- Description of the task: Wherever a line of the listing holds the string "puml", copy that line.

- Material for this task:

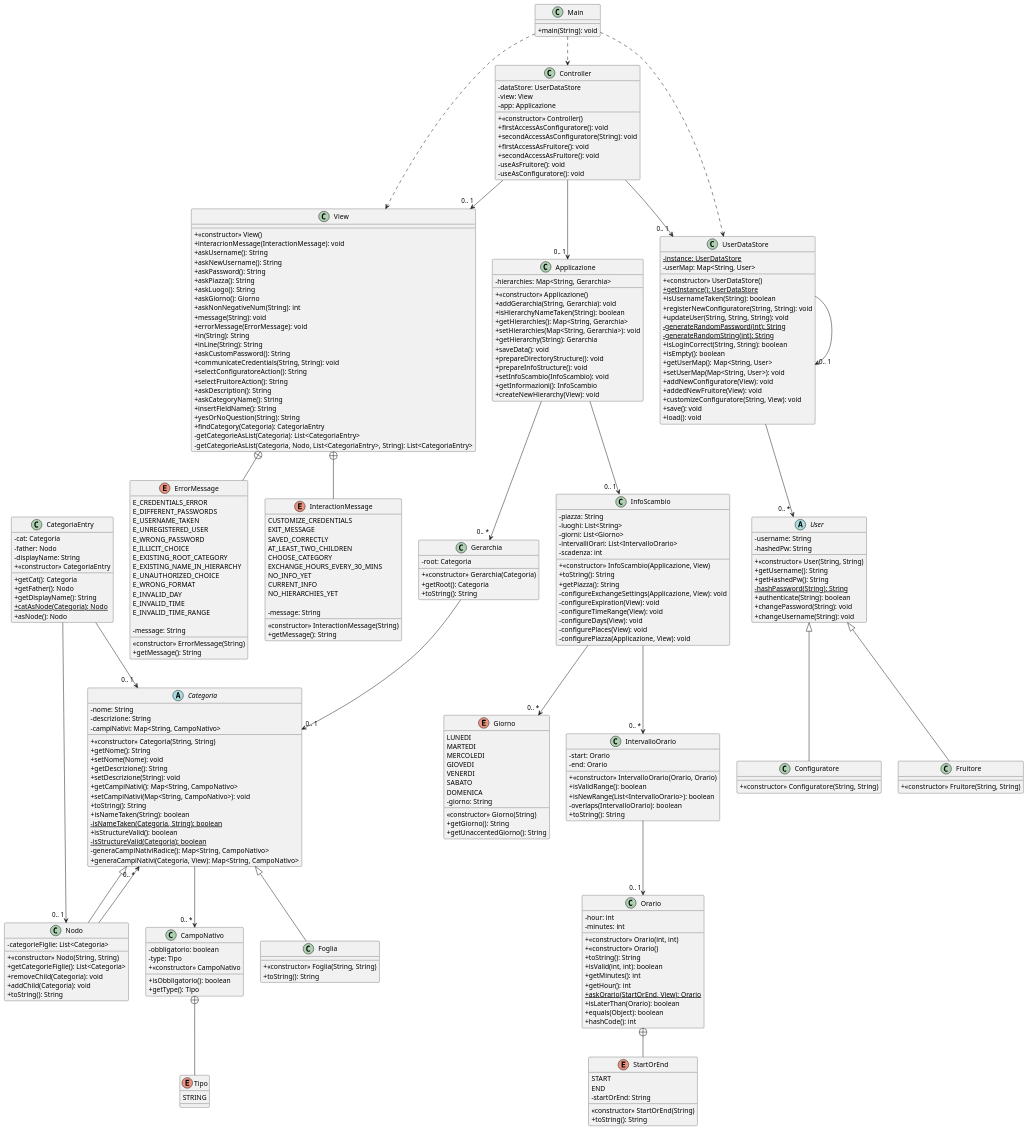
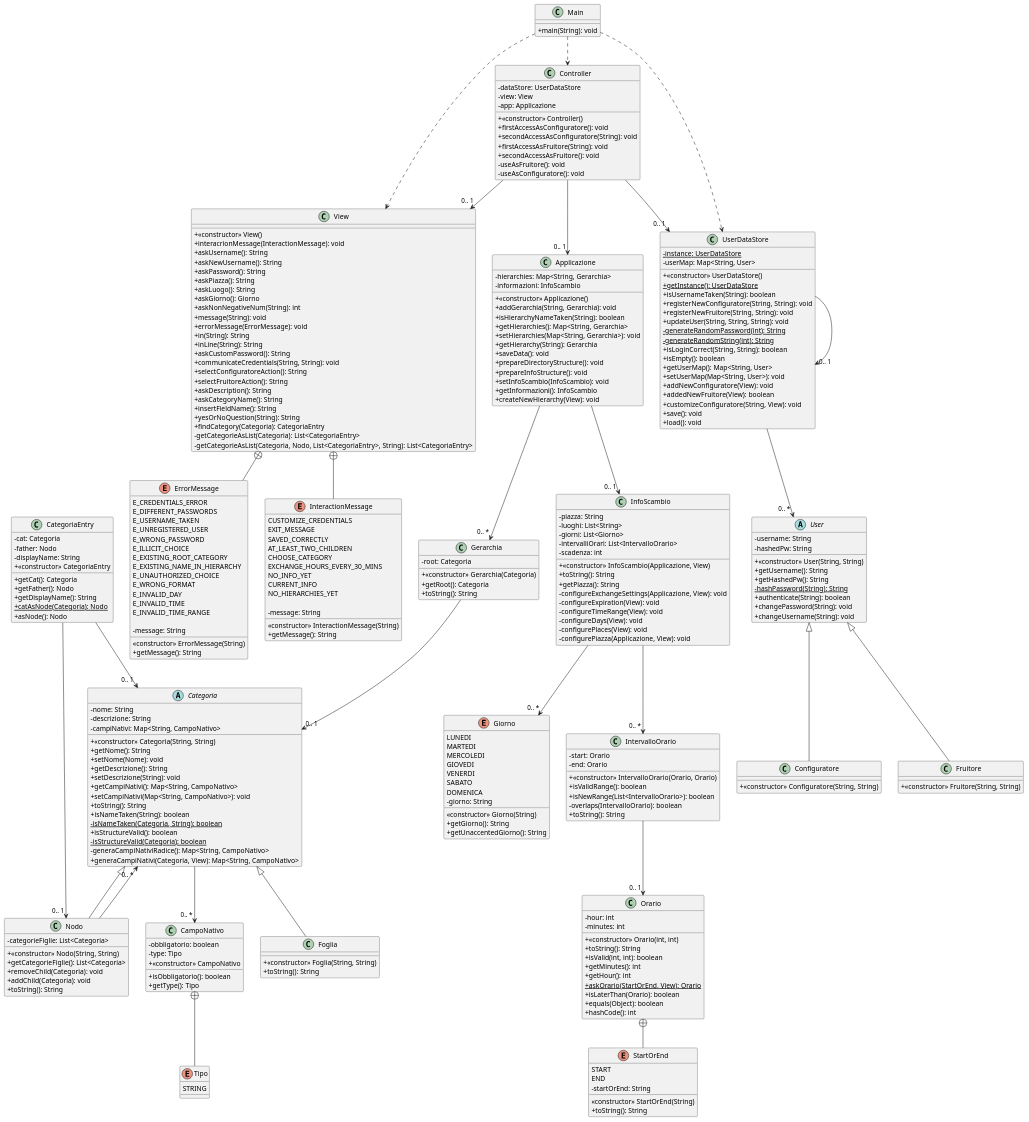
Before and after one commit to eletoo/inge_del_software: the diagram in doc/uml/version2/puml/Partial class diagram-Version2.0.puml, drawn with PlantUML. The commit also changed 1 other file, not shown here.

```diff
--- a/doc/uml/version2/puml/Partial class diagram-Version2.0.puml
+++ b/doc/uml/version2/puml/Partial class diagram-Version2.0.puml
@@ -3,6 +3,7 @@
 
 class Applicazione{
 - hierarchies: Map<String, Gerarchia>
+- informazioni: InfoScambio
 + <<constructor>> Applicazione()
 + addGerarchia(String, Gerarchia): void
 + isHierarchyNameTaken(String): boolean
@@ -147,7 +148,6 @@
 - hour: int
 - minutes: int
 + <<constructor>> Orario(int, int)
-+ <<constructor>> Orario()
 + toString(): String
 + isValid(int, int): boolean
 + getMinutes(): int
@@ -236,6 +236,7 @@
 + {static}getInstance(): UserDataStore
 + isUsernameTaken(String): boolean
 + registerNewConfiguratore(String, String): void
++ registerNewFruitore(String, String): void
 + updateUser(String, String, String): void
 - {static}generateRandomPassword(int): String
 - {static}generateRandomString(int): String
@@ -244,7 +245,7 @@
 + getUserMap(): Map<String, User>
 + setUserMap(Map<String, User>): void
 + addNewConfiguratore(View): void
-+ addedNewFruitore(View): void
++ addedNewFruitore(View): boolean
 + customizeConfiguratore(String, View): void
 + save(): void
 + load(): void
@@ -257,7 +258,7 @@
 + <<constructor>> Controller()
 + firstAccessAsConfiguratore(): void
 + secondAccessAsConfiguratore(String): void
-+ firstAccessAsFruitore(): void
++ firstAccessAsFruitore(String): void
 + secondAccessAsFruitore(): void
 - useAsFruitore(): void
 - useAsConfiguratore(): void
```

- Solution below:
Before and after one commit to eletoo/inge_del_software: the diagram in doc/uml/version2/puml/Partial class diagram-Version2.0.puml, drawn with PlantUML. The commit also changed 1 other file, not shown here.
--- a/doc/uml/version2/puml/Partial class diagram-Version2.0.puml
+++ b/doc/uml/version2/puml/Partial class diagram-Version2.0.puml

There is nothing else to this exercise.